### WHAT IS BEING ASKED:
For the word "level", report how many lines of the records below contain it, and nothing more.

### DATA FOR THIS TASK:
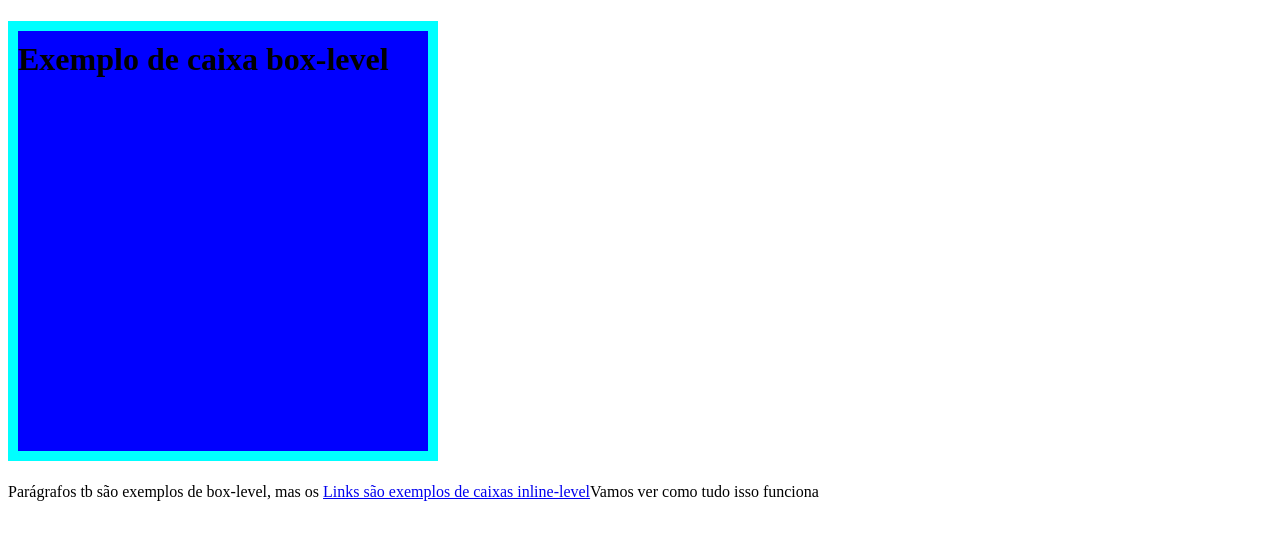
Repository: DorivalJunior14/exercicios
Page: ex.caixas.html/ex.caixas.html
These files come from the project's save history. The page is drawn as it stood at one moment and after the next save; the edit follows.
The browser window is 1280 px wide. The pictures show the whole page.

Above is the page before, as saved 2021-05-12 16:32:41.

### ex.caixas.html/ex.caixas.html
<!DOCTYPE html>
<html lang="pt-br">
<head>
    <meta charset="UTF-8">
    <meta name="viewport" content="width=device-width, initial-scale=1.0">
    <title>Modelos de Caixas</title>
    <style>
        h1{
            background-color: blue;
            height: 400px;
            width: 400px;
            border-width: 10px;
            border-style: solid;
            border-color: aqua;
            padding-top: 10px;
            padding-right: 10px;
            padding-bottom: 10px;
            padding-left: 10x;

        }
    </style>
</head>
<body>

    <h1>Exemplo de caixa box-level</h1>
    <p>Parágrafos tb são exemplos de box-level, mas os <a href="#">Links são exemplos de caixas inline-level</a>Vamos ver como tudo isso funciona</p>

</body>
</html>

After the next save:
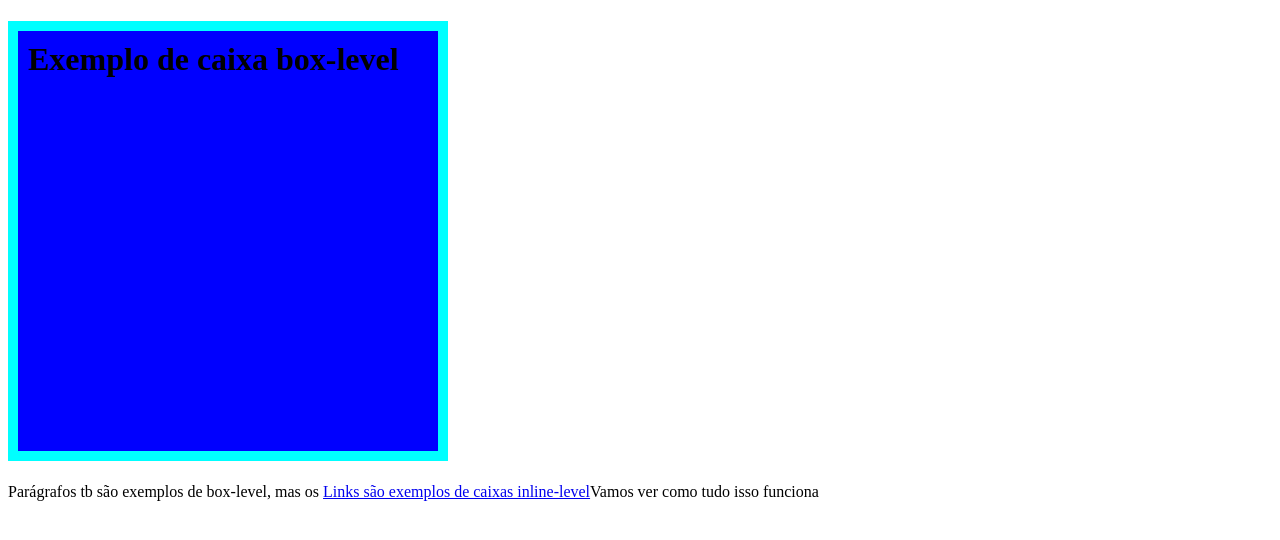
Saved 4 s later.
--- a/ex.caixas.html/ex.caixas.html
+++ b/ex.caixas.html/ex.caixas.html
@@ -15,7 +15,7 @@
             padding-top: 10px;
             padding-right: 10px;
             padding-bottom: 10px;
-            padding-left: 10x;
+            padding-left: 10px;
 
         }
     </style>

### EXERCISE RESULT:
2